■ EXTRACTED MATERIAL ■
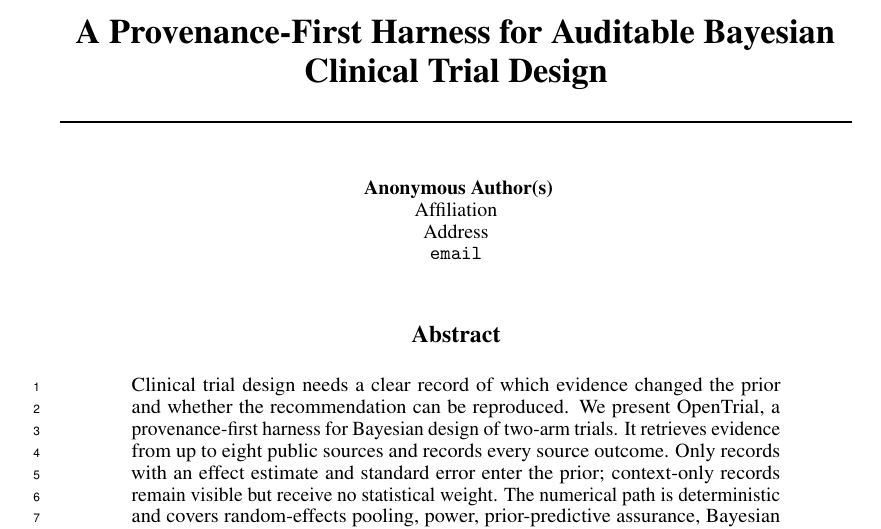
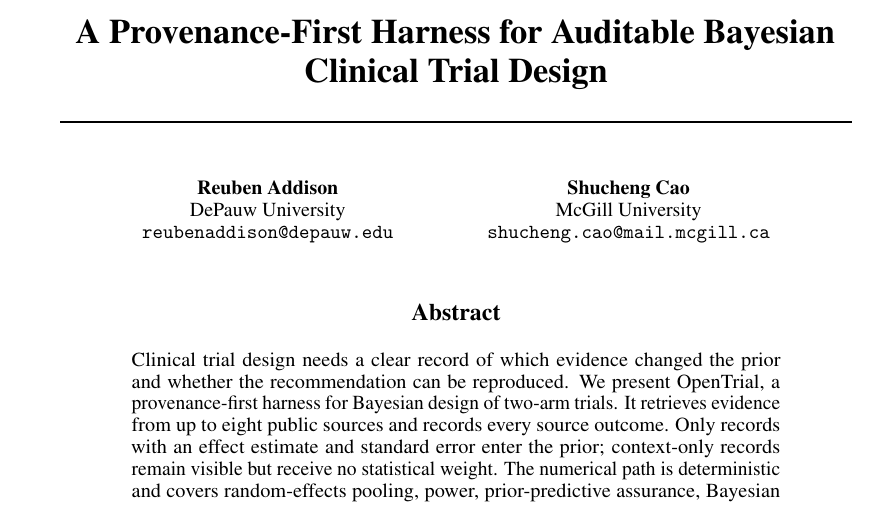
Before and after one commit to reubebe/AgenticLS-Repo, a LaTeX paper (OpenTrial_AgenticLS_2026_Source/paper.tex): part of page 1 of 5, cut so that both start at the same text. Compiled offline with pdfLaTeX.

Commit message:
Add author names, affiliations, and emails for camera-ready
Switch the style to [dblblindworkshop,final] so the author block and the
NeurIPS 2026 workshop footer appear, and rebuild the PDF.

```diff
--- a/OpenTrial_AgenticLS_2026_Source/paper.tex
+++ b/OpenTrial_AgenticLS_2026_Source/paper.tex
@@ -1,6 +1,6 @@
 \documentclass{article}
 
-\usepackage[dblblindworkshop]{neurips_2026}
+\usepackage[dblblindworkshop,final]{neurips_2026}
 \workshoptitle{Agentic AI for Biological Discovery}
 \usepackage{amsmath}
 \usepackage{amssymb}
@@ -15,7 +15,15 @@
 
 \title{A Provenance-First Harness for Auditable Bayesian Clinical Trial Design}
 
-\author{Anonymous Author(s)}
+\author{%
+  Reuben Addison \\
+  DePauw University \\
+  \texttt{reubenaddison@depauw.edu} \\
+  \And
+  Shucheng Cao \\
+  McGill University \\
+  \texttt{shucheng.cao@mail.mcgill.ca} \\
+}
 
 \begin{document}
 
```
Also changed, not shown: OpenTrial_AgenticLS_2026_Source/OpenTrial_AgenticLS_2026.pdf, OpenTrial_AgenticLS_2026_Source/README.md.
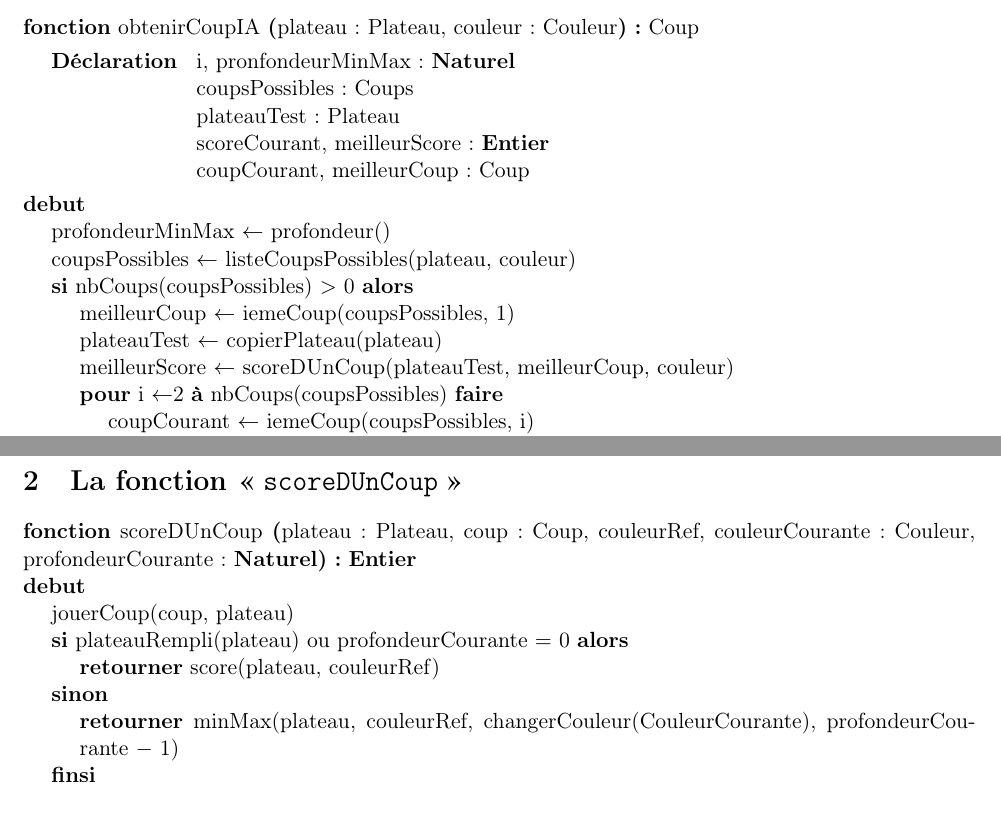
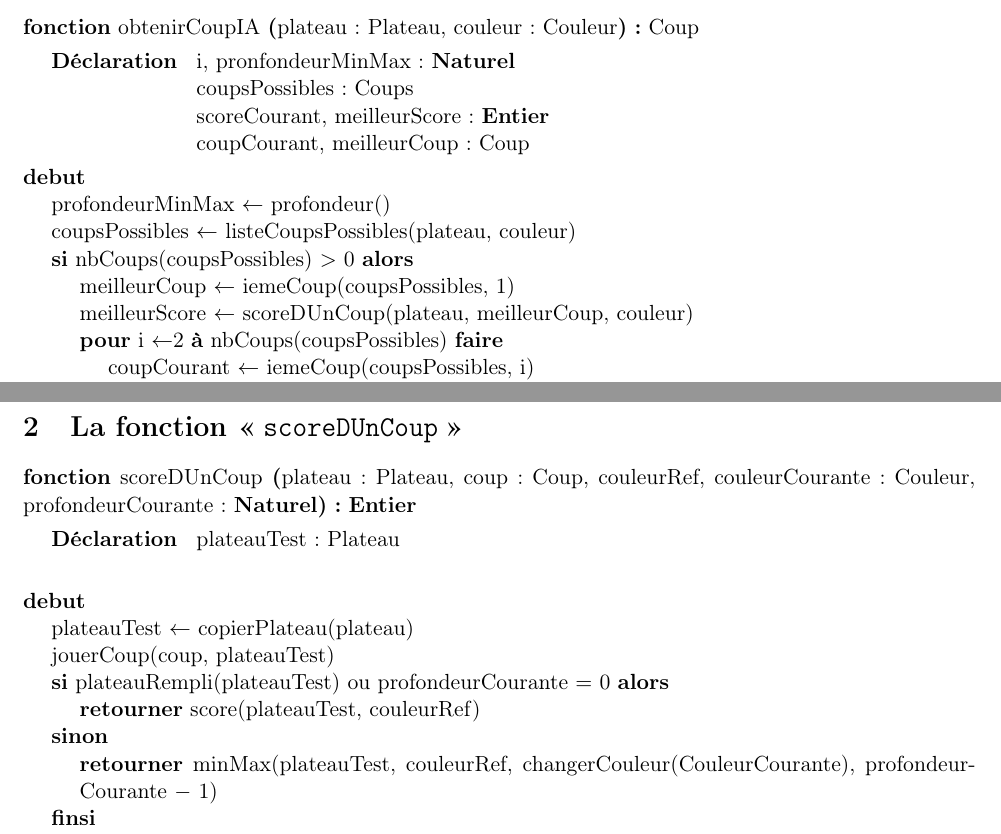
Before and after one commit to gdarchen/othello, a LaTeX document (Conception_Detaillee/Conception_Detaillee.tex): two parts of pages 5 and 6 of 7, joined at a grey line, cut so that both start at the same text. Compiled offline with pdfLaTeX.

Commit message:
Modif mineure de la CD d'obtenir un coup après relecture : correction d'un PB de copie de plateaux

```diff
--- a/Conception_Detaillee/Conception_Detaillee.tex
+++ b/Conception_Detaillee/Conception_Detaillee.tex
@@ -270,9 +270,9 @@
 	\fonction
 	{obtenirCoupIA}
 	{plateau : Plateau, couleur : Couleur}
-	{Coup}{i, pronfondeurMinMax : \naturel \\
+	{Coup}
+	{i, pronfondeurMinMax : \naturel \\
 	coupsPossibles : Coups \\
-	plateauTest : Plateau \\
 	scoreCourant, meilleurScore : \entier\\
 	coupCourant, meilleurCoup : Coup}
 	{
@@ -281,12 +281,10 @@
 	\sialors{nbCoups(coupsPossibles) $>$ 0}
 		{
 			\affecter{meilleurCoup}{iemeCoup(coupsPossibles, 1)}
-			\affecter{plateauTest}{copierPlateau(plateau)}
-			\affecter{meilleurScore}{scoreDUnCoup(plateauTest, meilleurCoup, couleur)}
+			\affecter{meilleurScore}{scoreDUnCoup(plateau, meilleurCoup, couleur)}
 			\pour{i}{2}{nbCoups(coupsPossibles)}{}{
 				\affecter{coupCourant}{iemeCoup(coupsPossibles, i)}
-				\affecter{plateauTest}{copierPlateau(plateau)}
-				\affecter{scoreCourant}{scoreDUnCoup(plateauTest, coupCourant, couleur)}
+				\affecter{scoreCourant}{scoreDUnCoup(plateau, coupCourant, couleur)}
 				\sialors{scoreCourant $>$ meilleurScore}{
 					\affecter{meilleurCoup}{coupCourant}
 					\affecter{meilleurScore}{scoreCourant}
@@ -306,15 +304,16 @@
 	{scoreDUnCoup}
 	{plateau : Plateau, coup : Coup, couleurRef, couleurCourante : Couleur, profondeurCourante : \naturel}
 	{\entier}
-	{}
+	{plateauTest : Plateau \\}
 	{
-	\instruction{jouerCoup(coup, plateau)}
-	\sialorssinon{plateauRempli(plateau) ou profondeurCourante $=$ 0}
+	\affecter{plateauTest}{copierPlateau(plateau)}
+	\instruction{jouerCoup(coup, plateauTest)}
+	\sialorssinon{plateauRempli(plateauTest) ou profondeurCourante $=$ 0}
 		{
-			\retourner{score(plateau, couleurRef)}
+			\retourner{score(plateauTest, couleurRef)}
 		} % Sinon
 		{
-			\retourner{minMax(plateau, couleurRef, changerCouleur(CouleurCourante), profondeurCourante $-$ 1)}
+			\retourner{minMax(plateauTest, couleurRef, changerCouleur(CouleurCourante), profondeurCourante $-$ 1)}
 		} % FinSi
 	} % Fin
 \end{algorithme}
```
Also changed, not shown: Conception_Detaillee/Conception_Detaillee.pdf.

■ WHAT IS BEING ASKED ■
Word for word, repeat each line of the records, and leave every image out.

■ ANSWER BELOW ■
Before and after one commit to reubebe/AgenticLS-Repo, a LaTeX paper (OpenTrial_AgenticLS_2026_Source/paper.tex): part of page 1 of 5, cut so that both start at the same text. Compiled offline with pdfLaTeX.

Commit message:
Add author names, affiliations, and emails for camera-ready
Switch the style to [dblblindworkshop,final] so the author block and the
NeurIPS 2026 workshop footer appear, and rebuild the PDF.

```diff
--- a/OpenTrial_AgenticLS_2026_Source/paper.tex
+++ b/OpenTrial_AgenticLS_2026_Source/paper.tex
@@ -1,6 +1,6 @@
 \documentclass{article}
 
-\usepackage[dblblindworkshop]{neurips_2026}
+\usepackage[dblblindworkshop,final]{neurips_2026}
 \workshoptitle{Agentic AI for Biological Discovery}
 \usepackage{amsmath}
 \usepackage{amssymb}
@@ -15,7 +15,15 @@
 
 \title{A Provenance-First Harness for Auditable Bayesian Clinical Trial Design}
 
-\author{Anonymous Author(s)}
+\author{%
+  Reuben Addison \\
+  DePauw University \\
+  \texttt{reubenaddison@depauw.edu} \\
+  \And
+  Shucheng Cao \\
+  McGill University \\
+  \texttt{shucheng.cao@mail.mcgill.ca} \\
+}
 
 \begin{document}
 
```
Also changed, not shown: OpenTrial_AgenticLS_2026_Source/OpenTrial_AgenticLS_2026.pdf, OpenTrial_AgenticLS_2026_Source/README.md.
Before and after one commit to gdarchen/othello, a LaTeX document (Conception_Detaillee/Conception_Detaillee.tex): two parts of pages 5 and 6 of 7, joined at a grey line, cut so that both start at the same text. Compiled offline with pdfLaTeX.

Commit message:
Modif mineure de la CD d'obtenir un coup après relecture : correction d'un PB de copie de plateaux

```diff
--- a/Conception_Detaillee/Conception_Detaillee.tex
+++ b/Conception_Detaillee/Conception_Detaillee.tex
@@ -270,9 +270,9 @@
 	\fonction
 	{obtenirCoupIA}
 	{plateau : Plateau, couleur : Couleur}
-	{Coup}{i, pronfondeurMinMax : \naturel \\
+	{Coup}
+	{i, pronfondeurMinMax : \naturel \\
 	coupsPossibles : Coups \\
-	plateauTest : Plateau \\
 	scoreCourant, meilleurScore : \entier\\
 	coupCourant, meilleurCoup : Coup}
 	{
@@ -281,12 +281,10 @@
 	\sialors{nbCoups(coupsPossibles) $>$ 0}
 		{
 			\affecter{meilleurCoup}{iemeCoup(coupsPossibles, 1)}
-			\affecter{plateauTest}{copierPlateau(plateau)}
-			\affecter{meilleurScore}{scoreDUnCoup(plateauTest, meilleurCoup, couleur)}
+			\affecter{meilleurScore}{scoreDUnCoup(plateau, meilleurCoup, couleur)}
 			\pour{i}{2}{nbCoups(coupsPossibles)}{}{
 				\affecter{coupCourant}{iemeCoup(coupsPossibles, i)}
-				\affecter{plateauTest}{copierPlateau(plateau)}
-				\affecter{scoreCourant}{scoreDUnCoup(plateauTest, coupCourant, couleur)}
+				\affecter{scoreCourant}{scoreDUnCoup(plateau, coupCourant, couleur)}
 				\sialors{scoreCourant $>$ meilleurScore}{
 					\affecter{meilleurCoup}{coupCourant}
 					\affecter{meilleurScore}{scoreCourant}
@@ -306,15 +304,16 @@
 	{scoreDUnCoup}
 	{plateau : Plateau, coup : Coup, couleurRef, couleurCourante : Couleur, profondeurCourante : \naturel}
 	{\entier}
-	{}
+	{plateauTest : Plateau \\}
 	{
-	\instruction{jouerCoup(coup, plateau)}
-	\sialorssinon{plateauRempli(plateau) ou profondeurCourante $=$ 0}
+	\affecter{plateauTest}{copierPlateau(plateau)}
+	\instruction{jouerCoup(coup, plateauTest)}
+	\sialorssinon{plateauRempli(plateauTest) ou profondeurCourante $=$ 0}
 		{
-			\retourner{score(plateau, couleurRef)}
+			\retourner{score(plateauTest, couleurRef)}
 		} % Sinon
 		{
-			\retourner{minMax(plateau, couleurRef, changerCouleur(CouleurCourante), profondeurCourante $-$ 1)}
+			\retourner{minMax(plateauTest, couleurRef, changerCouleur(CouleurCourante), profondeurCourante $-$ 1)}
 		} % FinSi
 	} % Fin
 \end{algorithme}
```
Also changed, not shown: Conception_Detaillee/Conception_Detaillee.pdf.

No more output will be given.